### [Work instructions]
Whenever a line of the listing contains "IRModels", it counts; give the total number of such lines and nothing more.

### [Records provided]
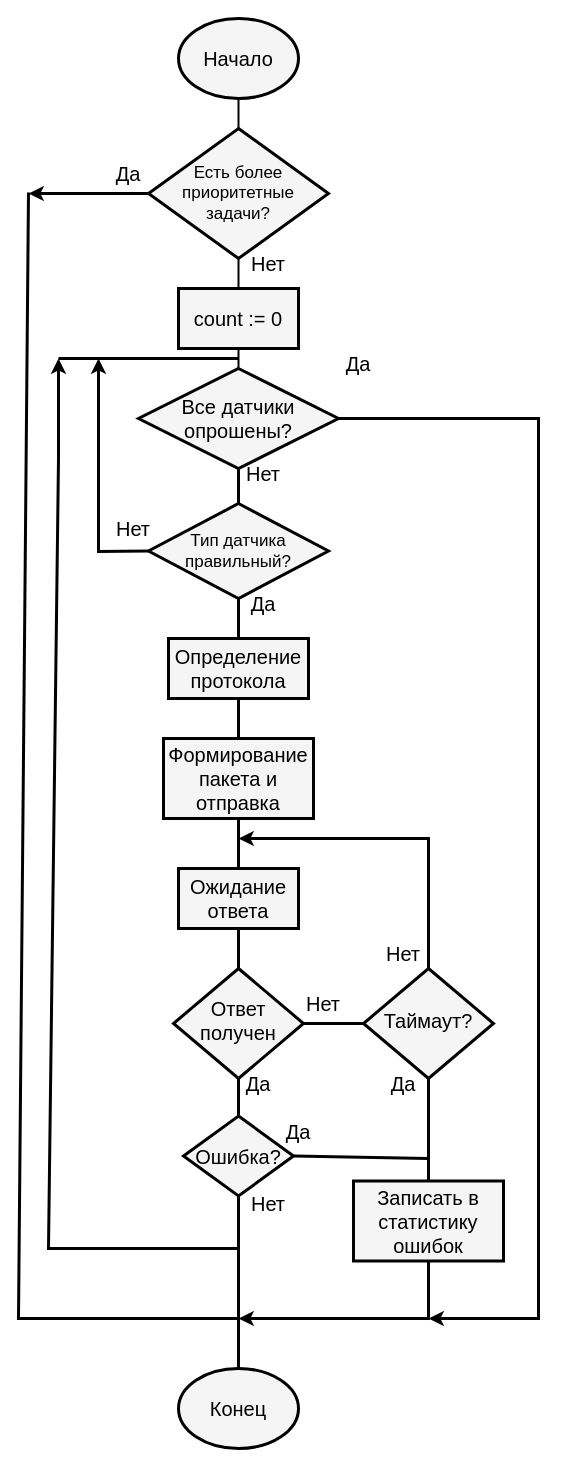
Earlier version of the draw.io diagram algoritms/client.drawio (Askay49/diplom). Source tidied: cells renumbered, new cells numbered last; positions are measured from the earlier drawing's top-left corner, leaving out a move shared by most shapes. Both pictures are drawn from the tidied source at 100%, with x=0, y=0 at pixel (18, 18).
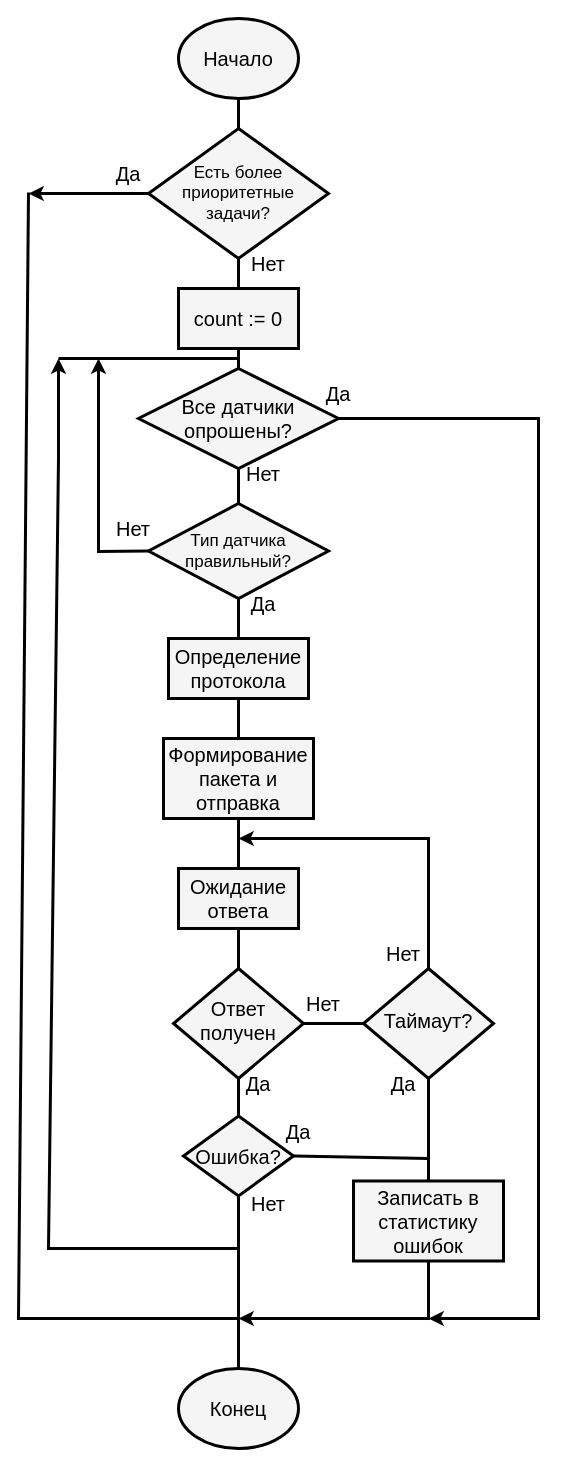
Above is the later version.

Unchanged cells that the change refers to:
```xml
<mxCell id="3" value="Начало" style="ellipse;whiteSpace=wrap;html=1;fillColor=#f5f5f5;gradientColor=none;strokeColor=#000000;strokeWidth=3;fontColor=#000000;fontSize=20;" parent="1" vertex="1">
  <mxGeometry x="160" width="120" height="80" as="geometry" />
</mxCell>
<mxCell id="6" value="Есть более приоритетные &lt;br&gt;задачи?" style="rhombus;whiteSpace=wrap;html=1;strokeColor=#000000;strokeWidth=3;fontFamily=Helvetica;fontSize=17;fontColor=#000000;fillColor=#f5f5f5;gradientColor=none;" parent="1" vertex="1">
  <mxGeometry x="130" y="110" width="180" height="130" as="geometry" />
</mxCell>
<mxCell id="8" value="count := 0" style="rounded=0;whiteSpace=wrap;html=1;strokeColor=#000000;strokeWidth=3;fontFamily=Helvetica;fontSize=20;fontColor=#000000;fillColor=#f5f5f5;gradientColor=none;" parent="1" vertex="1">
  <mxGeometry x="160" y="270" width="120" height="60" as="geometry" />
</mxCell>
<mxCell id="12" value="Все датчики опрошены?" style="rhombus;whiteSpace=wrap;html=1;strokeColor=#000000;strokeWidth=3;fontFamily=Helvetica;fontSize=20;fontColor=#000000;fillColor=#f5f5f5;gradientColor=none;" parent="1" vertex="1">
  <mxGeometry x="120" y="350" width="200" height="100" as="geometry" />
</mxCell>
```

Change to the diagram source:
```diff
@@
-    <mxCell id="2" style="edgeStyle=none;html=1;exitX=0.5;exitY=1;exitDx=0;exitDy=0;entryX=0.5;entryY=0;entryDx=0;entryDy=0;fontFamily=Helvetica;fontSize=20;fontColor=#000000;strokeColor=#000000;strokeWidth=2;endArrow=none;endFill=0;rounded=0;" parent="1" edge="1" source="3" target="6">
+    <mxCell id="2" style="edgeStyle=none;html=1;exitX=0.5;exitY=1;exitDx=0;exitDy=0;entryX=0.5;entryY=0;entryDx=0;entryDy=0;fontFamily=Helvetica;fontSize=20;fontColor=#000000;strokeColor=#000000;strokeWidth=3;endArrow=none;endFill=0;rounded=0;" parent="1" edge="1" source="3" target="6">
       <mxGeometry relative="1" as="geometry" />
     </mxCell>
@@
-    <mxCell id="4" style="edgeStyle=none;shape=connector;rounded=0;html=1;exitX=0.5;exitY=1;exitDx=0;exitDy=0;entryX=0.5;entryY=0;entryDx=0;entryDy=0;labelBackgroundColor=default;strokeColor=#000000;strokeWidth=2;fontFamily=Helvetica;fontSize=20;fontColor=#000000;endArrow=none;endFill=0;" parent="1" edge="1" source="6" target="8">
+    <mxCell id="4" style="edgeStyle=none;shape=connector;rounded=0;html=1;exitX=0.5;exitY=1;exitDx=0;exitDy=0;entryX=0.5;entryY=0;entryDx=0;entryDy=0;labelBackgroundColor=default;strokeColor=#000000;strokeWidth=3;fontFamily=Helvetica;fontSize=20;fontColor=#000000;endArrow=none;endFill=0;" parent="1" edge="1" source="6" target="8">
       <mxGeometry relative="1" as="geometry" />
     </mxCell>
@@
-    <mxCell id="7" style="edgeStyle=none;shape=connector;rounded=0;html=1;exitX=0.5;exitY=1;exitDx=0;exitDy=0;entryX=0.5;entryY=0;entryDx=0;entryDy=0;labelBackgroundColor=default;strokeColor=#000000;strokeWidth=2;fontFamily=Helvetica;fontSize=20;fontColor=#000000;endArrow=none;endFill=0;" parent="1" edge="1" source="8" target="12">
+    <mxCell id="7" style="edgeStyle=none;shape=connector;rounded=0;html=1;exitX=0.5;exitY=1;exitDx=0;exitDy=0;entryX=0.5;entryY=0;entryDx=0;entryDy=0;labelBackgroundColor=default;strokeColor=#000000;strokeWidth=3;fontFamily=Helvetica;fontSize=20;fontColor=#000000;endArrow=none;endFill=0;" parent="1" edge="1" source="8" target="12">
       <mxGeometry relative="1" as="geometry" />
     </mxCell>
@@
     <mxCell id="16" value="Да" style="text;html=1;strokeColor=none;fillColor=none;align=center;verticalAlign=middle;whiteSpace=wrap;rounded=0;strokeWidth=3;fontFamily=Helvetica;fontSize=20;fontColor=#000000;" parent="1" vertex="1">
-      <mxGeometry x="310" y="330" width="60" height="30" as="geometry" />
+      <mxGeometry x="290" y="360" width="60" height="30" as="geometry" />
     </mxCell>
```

==

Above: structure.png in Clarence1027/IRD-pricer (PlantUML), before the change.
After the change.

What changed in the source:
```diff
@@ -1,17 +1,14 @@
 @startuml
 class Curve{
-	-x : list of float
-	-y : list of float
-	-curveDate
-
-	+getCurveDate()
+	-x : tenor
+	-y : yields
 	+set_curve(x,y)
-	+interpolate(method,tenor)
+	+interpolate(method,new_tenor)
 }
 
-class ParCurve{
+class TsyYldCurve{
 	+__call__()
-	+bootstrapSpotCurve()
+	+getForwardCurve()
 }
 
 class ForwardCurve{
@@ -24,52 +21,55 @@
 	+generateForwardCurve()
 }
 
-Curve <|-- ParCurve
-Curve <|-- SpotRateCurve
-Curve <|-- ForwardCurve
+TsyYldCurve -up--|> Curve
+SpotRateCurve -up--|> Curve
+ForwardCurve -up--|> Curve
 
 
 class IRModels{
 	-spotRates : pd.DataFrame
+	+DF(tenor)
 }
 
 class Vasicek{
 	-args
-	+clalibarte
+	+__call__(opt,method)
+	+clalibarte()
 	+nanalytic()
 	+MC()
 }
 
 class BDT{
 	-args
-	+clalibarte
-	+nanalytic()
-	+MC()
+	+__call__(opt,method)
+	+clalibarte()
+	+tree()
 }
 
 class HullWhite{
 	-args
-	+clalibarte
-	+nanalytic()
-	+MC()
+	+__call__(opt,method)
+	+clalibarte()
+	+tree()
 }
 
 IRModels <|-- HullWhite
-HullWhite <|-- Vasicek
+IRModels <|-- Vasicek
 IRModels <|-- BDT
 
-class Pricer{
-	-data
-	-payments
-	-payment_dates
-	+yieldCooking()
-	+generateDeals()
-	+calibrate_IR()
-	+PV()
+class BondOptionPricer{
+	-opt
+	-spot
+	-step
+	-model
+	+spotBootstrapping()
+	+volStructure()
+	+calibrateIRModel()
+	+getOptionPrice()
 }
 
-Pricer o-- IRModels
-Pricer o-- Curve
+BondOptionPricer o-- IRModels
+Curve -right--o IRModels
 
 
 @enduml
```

---

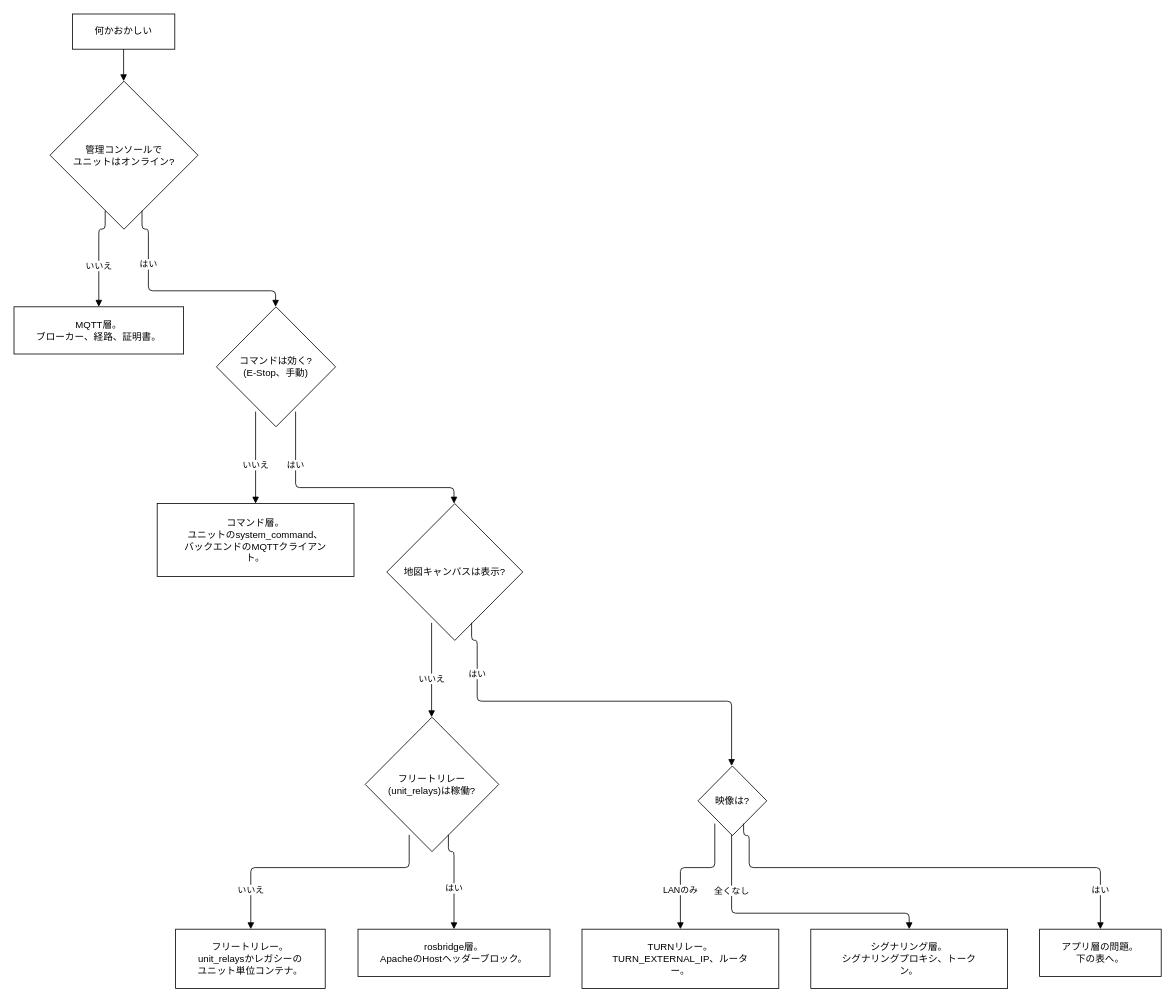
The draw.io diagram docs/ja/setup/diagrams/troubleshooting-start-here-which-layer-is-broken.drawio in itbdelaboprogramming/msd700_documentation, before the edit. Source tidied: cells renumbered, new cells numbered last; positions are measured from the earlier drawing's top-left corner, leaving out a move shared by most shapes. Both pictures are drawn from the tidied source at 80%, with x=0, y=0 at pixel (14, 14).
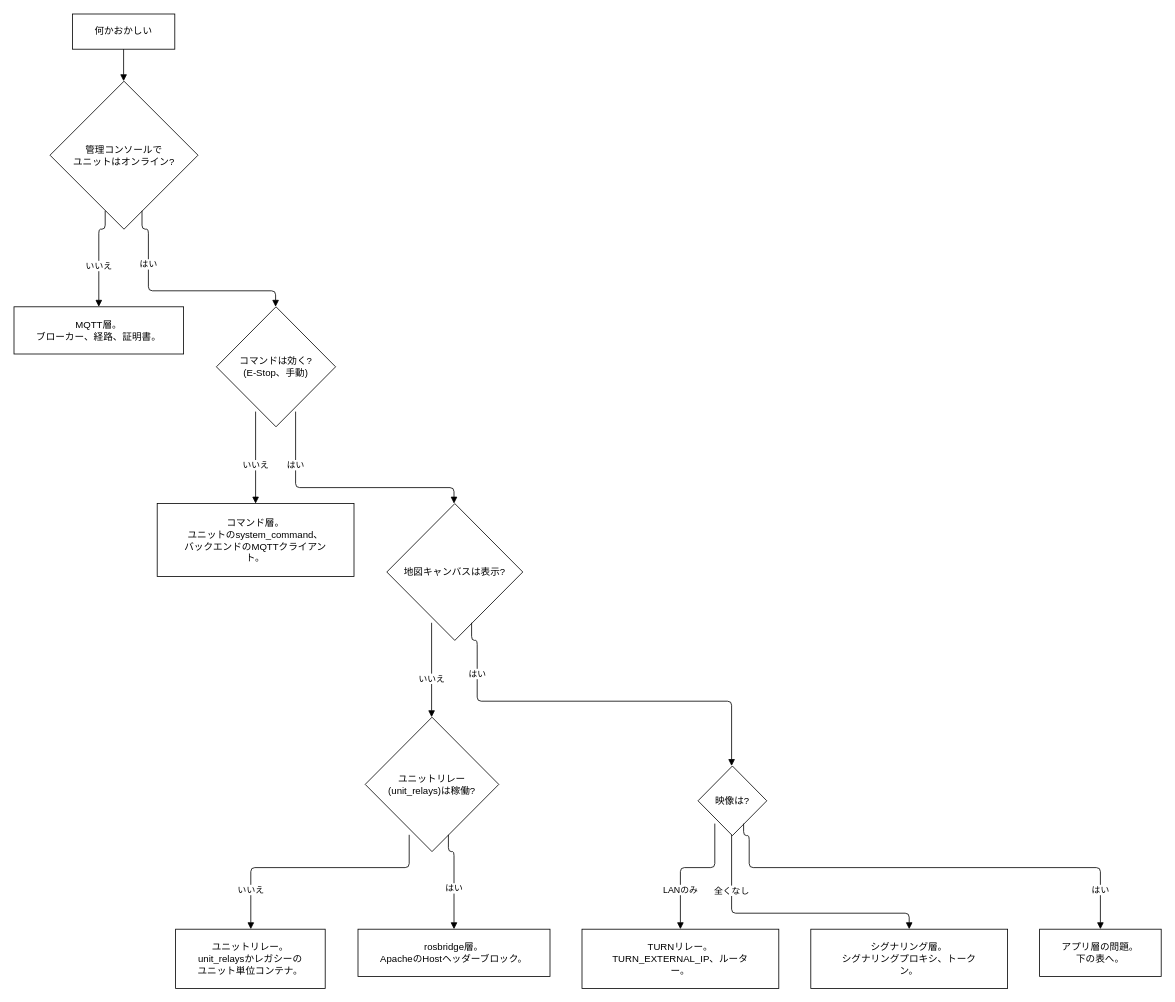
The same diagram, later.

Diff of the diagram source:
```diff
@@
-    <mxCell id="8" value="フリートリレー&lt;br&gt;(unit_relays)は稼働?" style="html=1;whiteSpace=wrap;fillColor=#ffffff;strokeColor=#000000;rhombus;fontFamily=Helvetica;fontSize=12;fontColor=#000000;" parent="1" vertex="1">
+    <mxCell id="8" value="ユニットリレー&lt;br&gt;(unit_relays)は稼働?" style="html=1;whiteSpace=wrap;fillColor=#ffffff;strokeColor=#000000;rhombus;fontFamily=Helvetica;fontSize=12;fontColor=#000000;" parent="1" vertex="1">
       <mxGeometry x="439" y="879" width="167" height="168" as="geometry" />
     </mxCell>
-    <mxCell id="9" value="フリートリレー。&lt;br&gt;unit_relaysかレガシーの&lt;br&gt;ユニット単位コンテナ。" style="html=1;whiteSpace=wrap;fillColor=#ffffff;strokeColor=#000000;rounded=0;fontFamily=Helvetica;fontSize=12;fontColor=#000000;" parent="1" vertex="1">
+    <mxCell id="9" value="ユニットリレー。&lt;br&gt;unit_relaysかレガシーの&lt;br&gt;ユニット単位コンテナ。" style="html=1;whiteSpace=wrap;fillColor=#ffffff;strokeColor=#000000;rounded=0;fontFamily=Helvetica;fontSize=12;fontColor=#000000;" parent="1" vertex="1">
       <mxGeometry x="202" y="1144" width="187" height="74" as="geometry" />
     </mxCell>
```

### [Answer to this task]
7